When I turned forty I wrote an obnoxious Facebook post about my fabulous and fulfilling life (I hope it wasn’t as bad as I remember and that it never appears in my Facebook memories for me to find out). My children were six and nine, which might be the age of peak parental smugness. Nine and six-year-olds are, as a rule, adorable and brilliant and it’s easy to feel that their awesomeness is all down to you. Things slip quickly from there. While I enjoyed my children’s tween and teen years immensely, they were (and are) also fraught. It’s much harder to feel smug about your parenting while screaming at the top of your lungs.
Career-wise, I was also at a peak of sorts, but I didn’t know it at the time. I had left my job in academia recently enough that I could still claim that sliver of legitimacy but I’d also completed a draft of my novel and had started looking for an agent. As I spent the previous twenty years succeeding in the realm of sociology, I had every expectation that I would spent the next decade proving myself as a fiction writer.
Readers, I was wrong.
When I imagine the pithy summary of life at fifty, different iterations of all I haven’t accomplished come to mind. (That’s not entirely true: I also think a lot about the many things I have accomplished that don’t fit neatly into the definition of that word, but I’ll save those ruminations for a different post) I have not bagged that elusive agent and, while I have written two more novels, I’m not especially hopeful they will ever be read by anyone beyond my few faithful readers.

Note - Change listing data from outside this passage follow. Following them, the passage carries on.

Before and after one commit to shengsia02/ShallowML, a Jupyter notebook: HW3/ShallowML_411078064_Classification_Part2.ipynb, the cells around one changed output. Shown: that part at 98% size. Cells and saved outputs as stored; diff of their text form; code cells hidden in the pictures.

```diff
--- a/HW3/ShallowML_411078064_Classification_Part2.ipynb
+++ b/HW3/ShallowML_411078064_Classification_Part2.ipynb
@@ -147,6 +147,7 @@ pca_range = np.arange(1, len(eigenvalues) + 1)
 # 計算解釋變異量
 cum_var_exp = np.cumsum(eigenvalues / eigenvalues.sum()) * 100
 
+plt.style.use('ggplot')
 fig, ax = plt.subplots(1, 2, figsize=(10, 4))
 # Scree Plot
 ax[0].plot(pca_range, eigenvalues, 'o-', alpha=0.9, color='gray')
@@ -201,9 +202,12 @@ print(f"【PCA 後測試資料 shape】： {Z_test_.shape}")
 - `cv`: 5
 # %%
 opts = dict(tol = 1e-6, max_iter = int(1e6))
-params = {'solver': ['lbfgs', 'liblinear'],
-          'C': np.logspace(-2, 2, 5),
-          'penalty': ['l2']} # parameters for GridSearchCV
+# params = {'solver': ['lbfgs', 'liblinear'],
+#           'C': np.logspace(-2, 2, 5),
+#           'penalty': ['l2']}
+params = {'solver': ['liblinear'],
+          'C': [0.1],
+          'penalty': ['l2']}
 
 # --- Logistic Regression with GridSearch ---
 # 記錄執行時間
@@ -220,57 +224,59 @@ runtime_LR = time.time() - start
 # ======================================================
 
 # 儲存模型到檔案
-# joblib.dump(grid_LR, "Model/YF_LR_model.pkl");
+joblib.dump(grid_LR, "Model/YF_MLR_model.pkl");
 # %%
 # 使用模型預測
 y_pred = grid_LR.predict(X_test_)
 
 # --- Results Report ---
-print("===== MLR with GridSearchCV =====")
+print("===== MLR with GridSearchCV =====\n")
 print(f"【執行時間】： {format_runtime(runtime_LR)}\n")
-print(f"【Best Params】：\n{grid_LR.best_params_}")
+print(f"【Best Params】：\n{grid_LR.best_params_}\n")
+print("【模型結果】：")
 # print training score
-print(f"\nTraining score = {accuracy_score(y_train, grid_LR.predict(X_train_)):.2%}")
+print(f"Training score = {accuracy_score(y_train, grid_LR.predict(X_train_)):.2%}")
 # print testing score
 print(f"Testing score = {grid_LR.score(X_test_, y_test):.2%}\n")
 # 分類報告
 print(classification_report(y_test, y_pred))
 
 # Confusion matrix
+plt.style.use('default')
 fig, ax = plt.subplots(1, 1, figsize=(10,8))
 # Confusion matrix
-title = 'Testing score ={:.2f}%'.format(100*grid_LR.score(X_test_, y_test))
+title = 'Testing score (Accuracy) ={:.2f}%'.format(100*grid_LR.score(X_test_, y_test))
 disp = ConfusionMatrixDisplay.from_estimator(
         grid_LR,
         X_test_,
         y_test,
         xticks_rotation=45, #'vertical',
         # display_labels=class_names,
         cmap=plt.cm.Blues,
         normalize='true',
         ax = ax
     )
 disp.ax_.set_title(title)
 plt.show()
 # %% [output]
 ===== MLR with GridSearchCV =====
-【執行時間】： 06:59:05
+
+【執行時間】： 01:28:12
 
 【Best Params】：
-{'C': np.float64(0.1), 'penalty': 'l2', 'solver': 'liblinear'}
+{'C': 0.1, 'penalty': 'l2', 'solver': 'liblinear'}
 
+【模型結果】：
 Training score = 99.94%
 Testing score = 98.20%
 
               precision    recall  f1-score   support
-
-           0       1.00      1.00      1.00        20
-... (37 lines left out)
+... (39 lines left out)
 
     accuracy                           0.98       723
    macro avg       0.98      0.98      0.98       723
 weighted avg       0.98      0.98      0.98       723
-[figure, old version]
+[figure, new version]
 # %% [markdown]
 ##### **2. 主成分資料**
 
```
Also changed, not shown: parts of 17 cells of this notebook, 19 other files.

So what does any of this have to do with swimming?
I want to celebrate the milestone of turning fifty by committing myself to something big (for me) that doesn’t live within the confines of achievement as we usually think about it. I don’t strive to be the fastest or to accomplish an especially long swim (or any particular swim at all). I just want to show up everyday to do this thing that I love.
Swimming is fun. Swimming in cold water is thrilling. Swimming under a bright sun on a warm day in calm water feels like being on vacation and swimming in stormy seas in the middle of winter makes me feel like a badass. There’s really no downside to this challenge and that’s part of what I like about it. Showing up everyday to do something I love is exactly the kind of energy I want to bring to this next decade of my life. I want to spend less time focused on outcomes and more time enjoying the process.